Springfield Urban Compliance Initiative
In FY13, the MassDEP Western Regional Office completed an Urban Compliance Initiative in the Ward 1 area of Springfield, Massachusetts. The purpose of the initiative was to focus the resources of MassDEP and its partners to address quality-of-life issues related to environmental conditions.
Environmental Justice Translation Services
MassDEP can offer interpreter and translation services for the following languages:
MassDEP may be able to accommodate additional translation and interpreter services for limited English proficiency (LEP) groups that constitute the lesser of 5% of an Environmental Justice Population Area (minimum of 50 persons) or include 1,000 members.
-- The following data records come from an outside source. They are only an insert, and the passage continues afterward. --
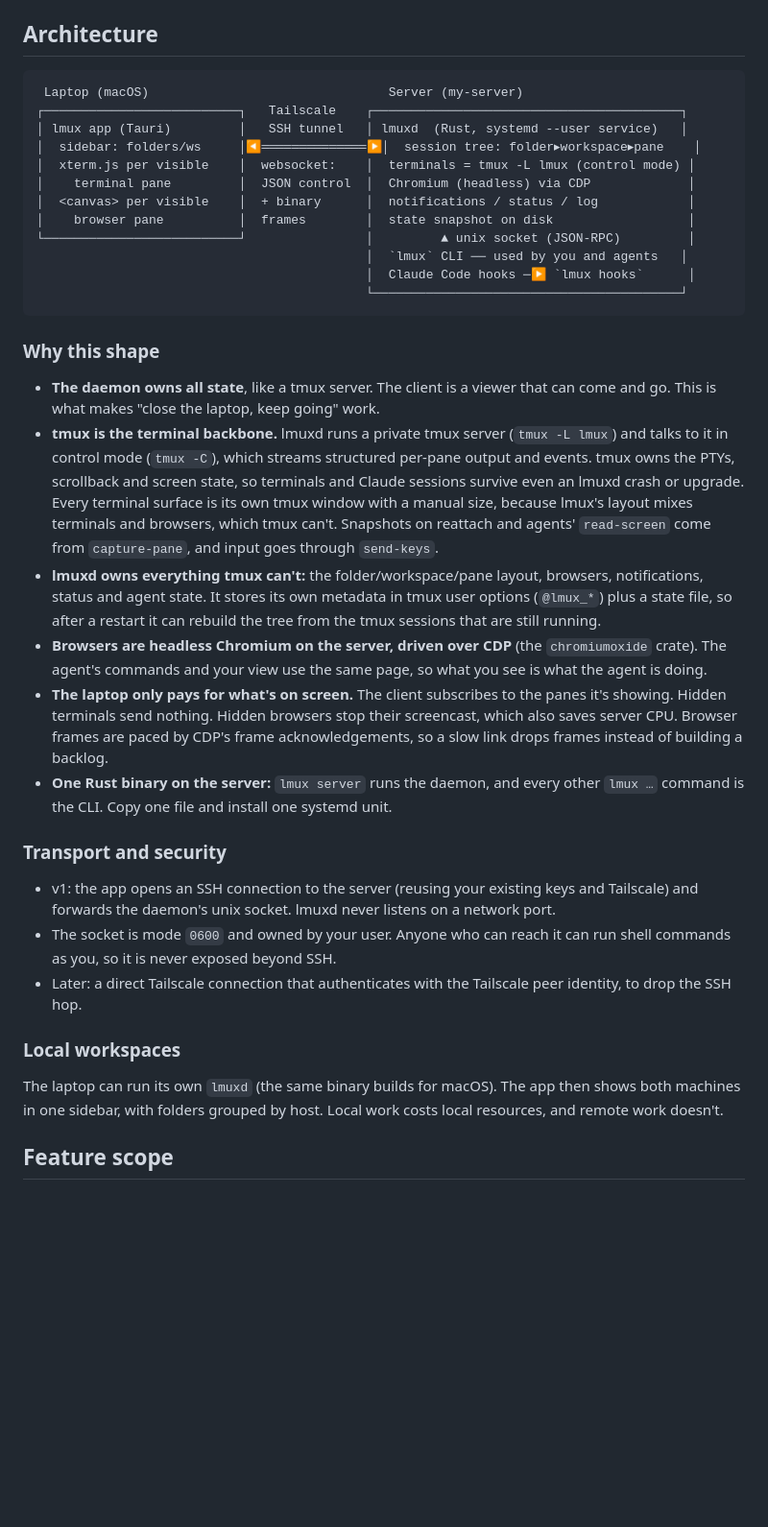
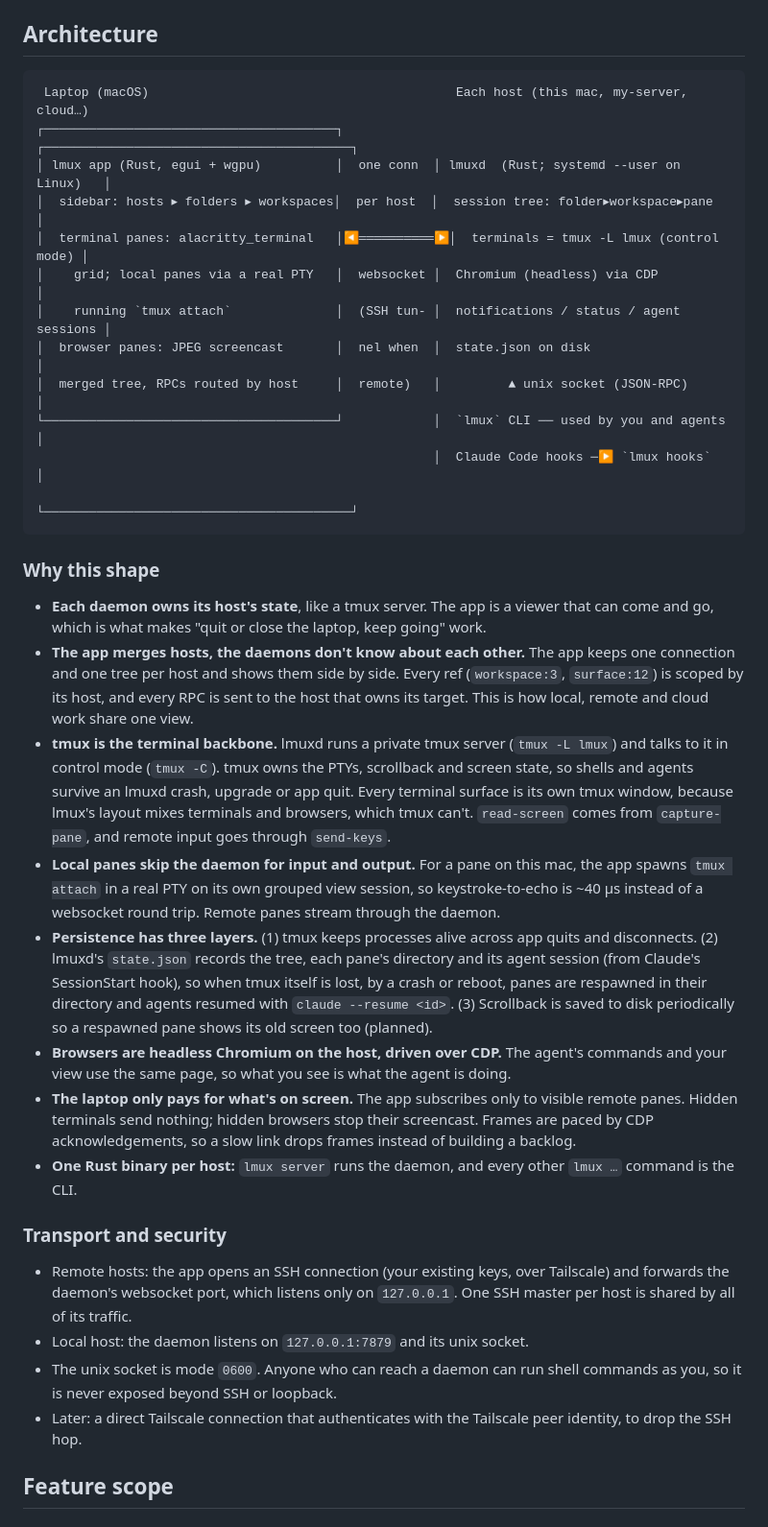
Before and after one commit to lintware/lmux, a Markdown page: PLAN.md, the part around one of its changes. Shown at 96% size. Rendered like a GitHub page; blank space fills up the shorter version.

````diff
--- a/PLAN.md
+++ b/PLAN.md
@@ -26,38 +33,37 @@ lmux is a leaner cmux. It keeps the parts of cmux that matter day to day (worksp
 ## Architecture
 
 ```
- Laptop (macOS)                                Server (my-server)
-┌──────────────────────────┐   Tailscale    ┌─────────────────────────────────────────┐
-│ lmux app (Tauri)         │   SSH tunnel   │ lmuxd  (Rust, systemd --user service)   │
-│  sidebar: folders/ws     │◀══════════════▶│  session tree: folder▸workspace▸pane    │
-│  xterm.js per visible    │  websocket:    │  terminals = tmux -L lmux (control mode) │
-│    terminal pane         │  JSON control  │  Chromium (headless) via CDP             │
-│  <canvas> per visible    │  + binary      │  notifications / status / log            │
-│    browser pane          │  frames        │  state snapshot on disk                  │
-└──────────────────────────┘                │         ▲ unix socket (JSON-RPC)         │
-                                            │  `lmux` CLI ── used by you and agents   │
-                                            │  Claude Code hooks ─▶ `lmux hooks`      │
-                                            └─────────────────────────────────────────┘
+ Laptop (macOS)                                         Each host (this mac, my-server, cloud…)
+┌───────────────────────────────────────┐            ┌─────────────────────────────────────────┐
+│ lmux app (Rust, egui + wgpu)          │  one conn  │ lmuxd  (Rust; systemd --user on Linux)   │
+│  sidebar: hosts ▸ folders ▸ workspaces│  per host  │  session tree: folder▸workspace▸pane    │
+│  terminal panes: alacritty_terminal   │◀══════════▶│  terminals = tmux -L lmux (control mode) │
+│    grid; local panes via a real PTY   │  websocket │  Chromium (headless) via CDP             │
+│    running `tmux attach`              │  (SSH tun- │  notifications / status / agent sessions │
+│  browser panes: JPEG screencast       │  nel when  │  state.json on disk                      │
+│  merged tree, RPCs routed by host     │  remote)   │         ▲ unix socket (JSON-RPC)         │
+└───────────────────────────────────────┘            │  `lmux` CLI ── used by you and agents   │
+                                                     │  Claude Code hooks ─▶ `lmux hooks`      │
+                                                     └─────────────────────────────────────────┘
 ```
 
 ### Why this shape
 
-- **The daemon owns all state**, like a tmux server. The client is a viewer that can come and go. This is what makes "close the laptop, keep going" work.
-- **tmux is the terminal backbone.** lmuxd runs a private tmux server (`tmux -L lmux`) and talks to it in control mode (`tmux -C`), which streams structured per-pane output and events. tmux owns the PTYs, scrollback and screen state, so terminals and Claude sessions survive even an lmuxd crash or upgrade. Every terminal surface is its own tmux window with a manual size, because lmux's layout mixes terminals and browsers, which tmux can't. Snapshots on reattach and agents' `read-screen` come from `capture-pane`, and input goes through `send-keys`.
-- **lmuxd owns everything tmux can't:** the folder/workspace/pane layout, browsers, notifications, status and agent state. It stores its own metadata in tmux user options (`@lmux_*`) plus a state file, so after a restart it can rebuild the tree from the tmux sessions that are still running.
-- **Browsers are headless Chromium on the server, driven over CDP** (the `chromiumoxide` crate). The agent's commands and your view use the same page, so what you see is what the agent is doing.
-- **The laptop only pays for what's on screen.** The client subscribes to the panes it's showing. Hidden terminals send nothing. Hidden browsers stop their screencast, which also saves server CPU. Browser frames are paced by CDP's frame acknowledgements, so a slow link drops frames instead of building a backlog.
-- **One Rust binary on the server:** `lmux server` runs the daemon, and every other `lmux …` command is the CLI. Copy one file and install one systemd unit.
+- **Each daemon owns its host's state**, like a tmux server. The app is a viewer that can come and go, which is what makes "quit or close the laptop, keep going" work.
+- **The app merges hosts, the daemons don't know about each other.** The app keeps one connection and one tree per host and shows them side by side. Every ref (`workspace:3`, `surface:12`) is scoped by its host, and every RPC is sent to the host that owns its target. This is how local, remote and cloud work share one view.
+- **tmux is the terminal backbone.** lmuxd runs a private tmux server (`tmux -L lmux`) and talks to it in control mode (`tmux -C`). tmux owns the PTYs, scrollback and screen state, so shells and agents survive an lmuxd crash, upgrade or app quit. Every terminal surface is its own tmux window, because lmux's layout mixes terminals and browsers, which tmux can't. `read-screen` comes from `capture-pane`, and remote input goes through `send-keys`.
+- **Local panes skip the daemon for input and output.** For a pane on this mac, the app spawns `tmux attach` in a real PTY on its own grouped view session, so keystroke-to-echo is ~40 µs instead of a websocket round trip. Remote panes stream through the daemon.
+- **Persistence has three layers.** (1) tmux keeps processes alive across app quits and disconnects. (2) lmuxd's `state.json` records the tree, each pane's directory and its agent session (from Claude's SessionStart hook), so when tmux itself is lost, by a crash or reboot, panes are respawned in their directory and agents resumed with `claude --resume <id>`. (3) Scrollback is saved to disk periodically so a respawned pane shows its old screen too (planned).
+- **Browsers are headless Chromium on the host, driven over CDP.** The agent's commands and your view use the same page, so what you see is what the agent is doing.
+- **The laptop only pays for what's on screen.** The app subscribes only to visible remote panes. Hidden terminals send nothing; hidden browsers stop their screencast. Frames are paced by CDP acknowledgements, so a slow link drops frames instead of building a backlog.
+- **One Rust binary per host:** `lmux server` runs the daemon, and every other `lmux …` command is the CLI.
 
 ### Transport and security
 
-- v1: the app opens an SSH connection to the server (reusing your existing keys and Tailscale) and forwards the daemon's unix socket. lmuxd never listens on a network port.
-- The socket is mode `0600` and owned by your user. Anyone who can reach it can run shell commands as you, so it is never exposed beyond SSH.
+- Remote hosts: the app opens an SSH connection (your existing keys, over Tailscale) and forwards the daemon's websocket port, which listens only on `127.0.0.1`. One SSH master per host is shared by all of its traffic.
+- Local host: the daemon listens on `127.0.0.1:7879` and its unix socket.
+- The unix socket is mode `0600`. Anyone who can reach a daemon can run shell commands as you, so it is never exposed beyond SSH or loopback.
 - Later: a direct Tailscale connection that authenticates with the Tailscale peer identity, to drop the SSH hop.
-
-### Local workspaces
-
-The laptop can run its own `lmuxd` (the same binary builds for macOS). The app then shows both machines in one sidebar, with folders grouped by host. Local work costs local resources, and remote work doesn't.
 
 ## Feature scope
 
````
Also changed, not shown: other parts of PLAN.md (+68 -45 lines).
Please contact the Diversity Office.
Michelle Waters-Ekanem, Director of Diversity, firstname.lastname@example.org, 617-292-5751
Donald Gomes, Americans with Disabilities Act (ADA) Coordinator, email@example.com, 617-556-1057
Environmental Justice Laws & Executive Orders
Environmental Justice Executive Order No. 552
Signed on November 25, 2014.
Massachusetts Executive Office of Energy & Environmental Affairs
U.S. Executive Order 12898
United States Federal Executive Order 12898, "Federal Actions to Address Environmental Justice in Minority Populations and Low-Income Populations" (1994)
Title VI of the Civil Rights Act of 1964
U.S. Equal Employment Opportunity Commission
40 CFR Part 7 - Environmental Protection Agency
40 CFR Part 7 - Nondiscrimination in Programs Receiving Federal Assistance from the Environmental Protection Agency